you are in the diode archives winter 2011




It means I found a home where I was dropped.
The churlish heron
looming on the bridge, keeping stock—
Abandoned summer boats,
in dry docks. Nestled, hull

to hull. Like the sand-soft husks of a walnut.
When you die, I don’t think that I will go. Not even then.

He understands, & the night is infused with violets.



While you were busy
qualifying butterflies. Taking the liminal stretch

of each pinked wing. Fawn is a soundtrack for beauty. Wood nymphs,
meadow browns, ringlets. Jezebels, parchment, pins.

Outside: the sound of the sun
becoming more of what she was—

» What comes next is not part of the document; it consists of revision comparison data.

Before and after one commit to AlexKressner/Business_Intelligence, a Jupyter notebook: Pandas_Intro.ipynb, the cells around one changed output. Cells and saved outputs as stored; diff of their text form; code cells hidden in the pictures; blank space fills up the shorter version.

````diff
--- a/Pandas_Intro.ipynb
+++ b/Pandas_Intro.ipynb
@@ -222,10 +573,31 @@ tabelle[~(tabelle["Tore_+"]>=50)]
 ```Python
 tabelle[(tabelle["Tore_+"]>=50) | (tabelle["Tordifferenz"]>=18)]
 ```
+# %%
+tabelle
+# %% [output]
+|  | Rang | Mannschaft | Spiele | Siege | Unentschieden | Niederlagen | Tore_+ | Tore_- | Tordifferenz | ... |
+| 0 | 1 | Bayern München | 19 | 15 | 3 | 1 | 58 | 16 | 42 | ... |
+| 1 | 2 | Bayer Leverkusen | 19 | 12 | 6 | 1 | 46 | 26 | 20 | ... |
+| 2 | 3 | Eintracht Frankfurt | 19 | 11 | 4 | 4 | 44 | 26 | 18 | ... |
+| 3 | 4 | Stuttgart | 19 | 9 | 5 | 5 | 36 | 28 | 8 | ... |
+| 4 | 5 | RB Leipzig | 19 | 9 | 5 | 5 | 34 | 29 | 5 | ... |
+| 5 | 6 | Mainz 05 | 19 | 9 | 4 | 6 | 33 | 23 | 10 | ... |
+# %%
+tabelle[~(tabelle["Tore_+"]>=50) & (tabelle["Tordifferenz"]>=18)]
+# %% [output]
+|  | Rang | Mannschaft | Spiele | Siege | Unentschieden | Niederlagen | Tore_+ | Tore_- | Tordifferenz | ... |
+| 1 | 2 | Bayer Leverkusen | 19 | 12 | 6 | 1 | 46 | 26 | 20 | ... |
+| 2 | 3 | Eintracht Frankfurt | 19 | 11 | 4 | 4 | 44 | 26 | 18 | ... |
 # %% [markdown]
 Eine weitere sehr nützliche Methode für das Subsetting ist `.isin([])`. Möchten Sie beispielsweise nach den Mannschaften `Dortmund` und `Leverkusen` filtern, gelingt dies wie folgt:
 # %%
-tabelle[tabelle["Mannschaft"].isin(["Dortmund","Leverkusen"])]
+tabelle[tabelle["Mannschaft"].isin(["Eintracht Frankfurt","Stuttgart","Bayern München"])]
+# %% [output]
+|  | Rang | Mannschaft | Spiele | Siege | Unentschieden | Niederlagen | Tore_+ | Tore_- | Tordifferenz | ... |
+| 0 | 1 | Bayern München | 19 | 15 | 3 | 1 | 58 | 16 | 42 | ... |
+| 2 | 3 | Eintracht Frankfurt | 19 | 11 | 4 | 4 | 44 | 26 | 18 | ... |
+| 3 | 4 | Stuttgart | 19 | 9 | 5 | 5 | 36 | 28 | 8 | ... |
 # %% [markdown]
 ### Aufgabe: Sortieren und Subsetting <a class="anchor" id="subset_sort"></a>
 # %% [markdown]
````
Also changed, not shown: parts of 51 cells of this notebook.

the velvet slug of their bodies (Nabokov

said they were girls).

But also, I wanted to tell you
there are winds that you won’t own.

There’s a file on you, somewhere—

Stiff corridor, this.



It’s like the hankering for land, before she touched it.
Balsam axis, where the length

of this occurs. A little stubborn weather
in her system (the perforated flowers,

half moon surge). Now, she stands in doorways,
willing gulls

to rise. Such a sorrow to their efforts. Gale
wings tithing. No



Future Trees

Bracelet-ed in the ozone,
they are not here to entertain,

As if a man is speaking underwater.
You’re owned,
and thus, you’re charmed. 
Quid pro quo. Ever think
for every bird

we’ve bred this terrifying syntax?


Fate Is the Hunter

Blind shoots and restrainer systems.  The procession
is curved, scientifically

proven to help keep your eyes on the rump
of the one in the front. Lest
you have knowledge.

Here’s what I think about knowledge—
At night I take off my blush,
which is pink as meat.  


Louise Mathias is the author of Lark Apprentice (Winner of the New Issues Poetry Prize), Above All Else, the Trembling Resembles a Forest (Winner of the Burnside Review Chapbook Contest), and The Traps (forthcoming, Four Way Books).